“It’s the repairing of brokenhearted love”.

“If the question this Lent is What Does the Way of the Cross Ask of Us? The response points toward a change of heart. It invites us to turn around. To go back. To find our way home.”

“Much of what passes as Christian faith today is little more than glorified self-help, a way to improve our lives. Christianity is not a self-help religion; in fact, it’s not centered on the self at all. Quite the opposite: our faith is other-centered. It begins with and is sustained by the desire for right relationship; first with God, and then with others.”

“At its best, the Church is that road sign for each of us – and for the world around us. Our witness in the world ought to help people find their way home, and lead us in that direction, too.”

“But to do so, to be that witness, to find our way, we will have to rediscover the gentle power of repentance, a turning of the heart that puts us on the path back to God.”

Reflections

In the Jeremiah passage, Ephraim confessed to God about his turning away from God and the disgrace of his youth. But Ephraim repented and asked God to let him come back. In response God says He is deeply moved for Ephraim and “will surely have mercy for him.”

This reminds me of Jesus’ Parable of the Prodigal Son (Luke 15: 10-32), where the younger of two brothers after leading a sinful life in another country “came to himself” and repented. He then returned to his home, and his father ran to embrace and forgive him and to celebrate the return of his son.

This Parable for me is one of the most powerful passages in all of Scripture and one of the foundations for my Christian faith. It reminds me of my repentance and returning to God in 1981 by joining Westminster after 24 years of religious and spiritual nothingness. Since then its worship services and adult education offerings have been signposts and road markers that help me maintain that faith.

Apostle Paul in the Acts passage obviously is annoyed with the Jewish leaders in Rome who would not change from their beliefs and ways to accept Jesus. Paul quotes Isaiah to condemn them and tops it off with a taunt that the Gentiles will listen and accept Jesus.

Paul, in my opinion, is too hasty and uncharitable in this response. Any kind of significant change by an individual is difficult, including a Jew’s changing from a traditional Jewish faith to one that puts Jesus at the center of that faith.

It takes courage to make such a change. This is recognized by Alcoholics Anonymous’ use of the Serenity Prayer by Reinhold Niebuhr: “God, grant me the courage to change the things that I can.”[2]

———————————–

[1] Prior posts discussed the following three themes: mindfulness, humility and mercy.

[2] A subsequent post will discuss several Jewish individuals who had the courage to change from Judaism to Christianity and those who did so out of fear of persecution.

 

 

Published by

dwkcommentaries

As a retired lawyer and adjunct law professor, Duane W. Krohnke has developed strong interests in U.S. and international law, politics and history. He also is a Christian and an active member of Minneapolis’ Westminster Presbyterian Church. His blog draws from these and other interests. He delights in the writing freedom of blogging that does not follow a preordained logical structure. The ex post facto logical organization of the posts and comments is set forth in the continually being revised “List of Posts and Comments–Topical” in the Pages section on the right side of the blog.
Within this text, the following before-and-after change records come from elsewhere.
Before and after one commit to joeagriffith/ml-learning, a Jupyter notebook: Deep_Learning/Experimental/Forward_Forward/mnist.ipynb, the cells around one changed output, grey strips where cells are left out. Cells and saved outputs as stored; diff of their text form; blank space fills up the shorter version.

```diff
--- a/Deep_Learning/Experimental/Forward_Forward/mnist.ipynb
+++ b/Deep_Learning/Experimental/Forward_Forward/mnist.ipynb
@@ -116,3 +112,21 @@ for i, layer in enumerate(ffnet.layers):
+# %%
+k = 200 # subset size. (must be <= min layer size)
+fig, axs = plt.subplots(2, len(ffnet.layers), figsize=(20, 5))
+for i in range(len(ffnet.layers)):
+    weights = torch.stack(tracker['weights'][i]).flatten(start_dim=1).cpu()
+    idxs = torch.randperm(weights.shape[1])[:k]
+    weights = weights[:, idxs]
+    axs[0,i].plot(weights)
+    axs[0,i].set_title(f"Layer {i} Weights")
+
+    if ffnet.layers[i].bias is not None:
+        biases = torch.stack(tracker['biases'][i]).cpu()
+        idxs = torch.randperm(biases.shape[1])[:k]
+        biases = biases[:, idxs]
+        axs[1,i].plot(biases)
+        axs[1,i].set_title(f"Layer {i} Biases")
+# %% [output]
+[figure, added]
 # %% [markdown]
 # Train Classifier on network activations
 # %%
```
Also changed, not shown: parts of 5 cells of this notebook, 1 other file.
One thought on “Repentance”

Leave a Reply

Fill in your details below or click an icon to log in:

WordPress.com Logo

You are commenting using your WordPress.com account. Log Out / Change )

Twitter picture

You are commenting using your Twitter account. Log Out / Change )

Facebook photo

You are commenting using your Facebook account. Log Out / Change )

Google+ photo

You are commenting using your Google+ account. Log Out / Change )

Connecting to %s